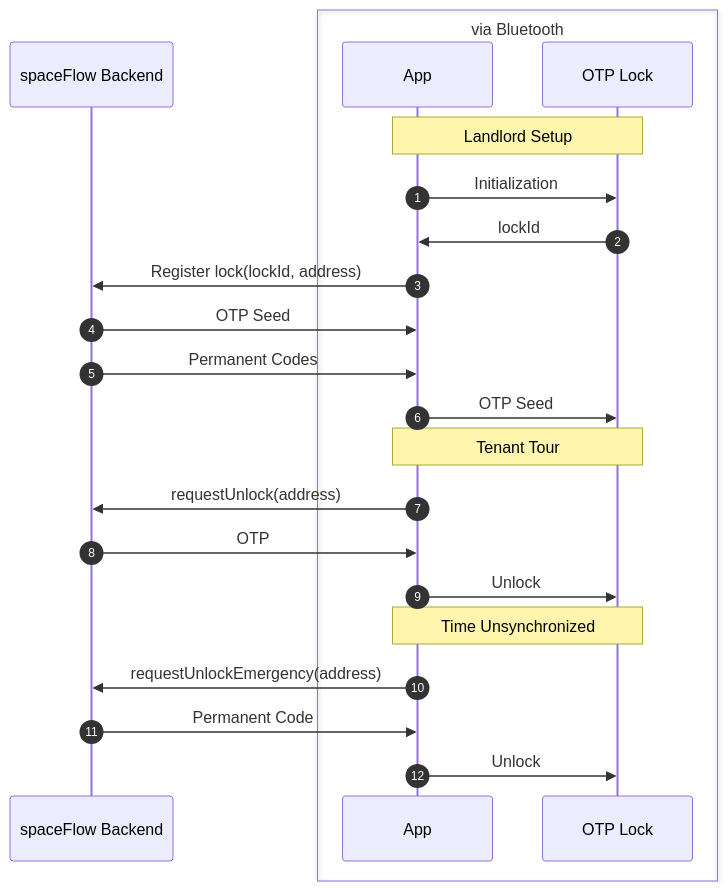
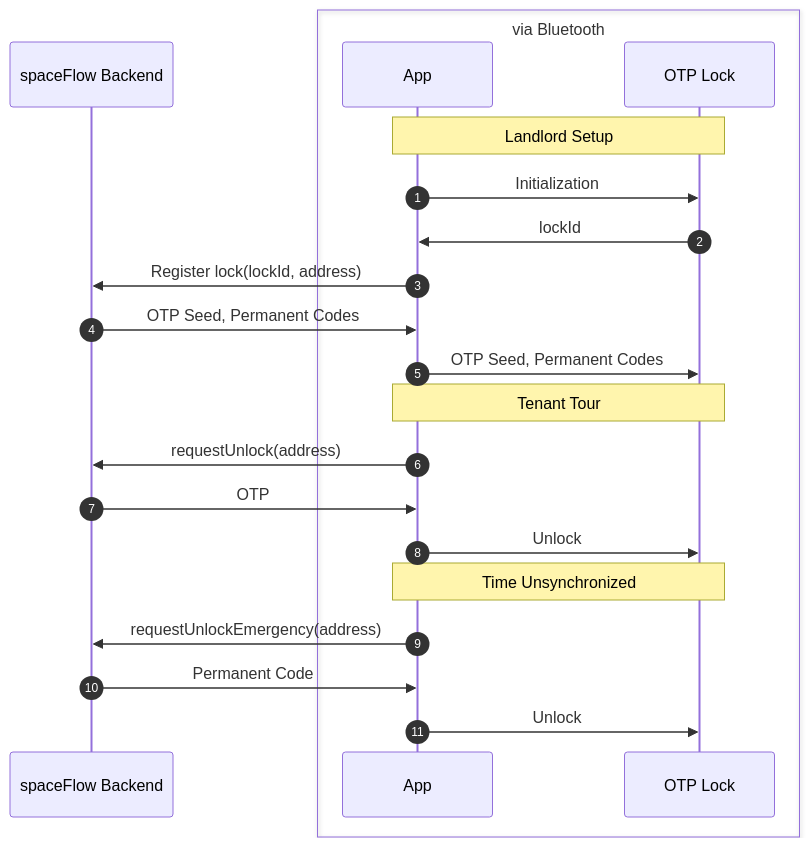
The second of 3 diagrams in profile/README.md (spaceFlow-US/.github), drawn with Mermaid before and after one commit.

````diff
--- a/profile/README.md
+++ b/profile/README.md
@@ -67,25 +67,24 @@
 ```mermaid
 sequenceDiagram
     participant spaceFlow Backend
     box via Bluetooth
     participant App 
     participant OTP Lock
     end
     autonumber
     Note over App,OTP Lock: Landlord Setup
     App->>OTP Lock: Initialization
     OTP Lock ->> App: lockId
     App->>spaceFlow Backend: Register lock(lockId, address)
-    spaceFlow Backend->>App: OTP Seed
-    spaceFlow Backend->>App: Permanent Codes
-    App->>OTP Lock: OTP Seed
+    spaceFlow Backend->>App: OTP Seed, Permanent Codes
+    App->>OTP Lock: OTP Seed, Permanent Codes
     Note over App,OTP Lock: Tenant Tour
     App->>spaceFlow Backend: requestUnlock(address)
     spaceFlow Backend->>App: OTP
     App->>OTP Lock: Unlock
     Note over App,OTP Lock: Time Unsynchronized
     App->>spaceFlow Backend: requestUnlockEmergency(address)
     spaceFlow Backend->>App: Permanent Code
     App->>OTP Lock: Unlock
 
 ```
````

• • •

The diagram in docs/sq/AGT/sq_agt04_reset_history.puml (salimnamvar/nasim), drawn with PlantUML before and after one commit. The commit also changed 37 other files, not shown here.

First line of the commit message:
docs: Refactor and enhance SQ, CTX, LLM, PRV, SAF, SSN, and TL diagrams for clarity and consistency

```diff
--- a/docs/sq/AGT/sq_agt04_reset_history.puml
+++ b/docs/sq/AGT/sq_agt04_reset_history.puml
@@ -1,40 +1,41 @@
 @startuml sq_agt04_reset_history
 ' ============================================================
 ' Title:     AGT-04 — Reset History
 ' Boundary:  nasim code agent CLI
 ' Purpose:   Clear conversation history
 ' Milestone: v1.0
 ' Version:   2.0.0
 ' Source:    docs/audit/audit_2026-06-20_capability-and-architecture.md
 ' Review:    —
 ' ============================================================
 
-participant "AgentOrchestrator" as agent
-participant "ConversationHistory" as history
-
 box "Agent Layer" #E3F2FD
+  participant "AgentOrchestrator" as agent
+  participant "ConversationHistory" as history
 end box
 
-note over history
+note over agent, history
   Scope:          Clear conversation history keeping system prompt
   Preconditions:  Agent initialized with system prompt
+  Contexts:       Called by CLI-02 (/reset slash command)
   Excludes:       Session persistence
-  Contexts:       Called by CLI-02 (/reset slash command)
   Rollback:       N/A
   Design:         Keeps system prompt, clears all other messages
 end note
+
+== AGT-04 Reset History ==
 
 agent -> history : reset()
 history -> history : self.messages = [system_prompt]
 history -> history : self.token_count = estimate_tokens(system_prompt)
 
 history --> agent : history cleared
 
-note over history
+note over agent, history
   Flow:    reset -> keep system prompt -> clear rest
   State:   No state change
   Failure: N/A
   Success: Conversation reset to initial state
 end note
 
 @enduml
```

• • •

What to do: List every line from the entries above in which "docs" appears.

Solution to this task:
The diagram in docs/sq/AGT/sq_agt04_reset_history.puml (salimnamvar/nasim), drawn with PlantUML before and after one commit. The commit also changed 37 other files, not shown here.
docs: Refactor and enhance SQ, CTX, LLM, PRV, SAF, SSN, and TL diagrams for clarity and consistency
--- a/docs/sq/AGT/sq_agt04_reset_history.puml
+++ b/docs/sq/AGT/sq_agt04_reset_history.puml
 ' Source:    docs/audit/audit_2026-06-20_capability-and-architecture.md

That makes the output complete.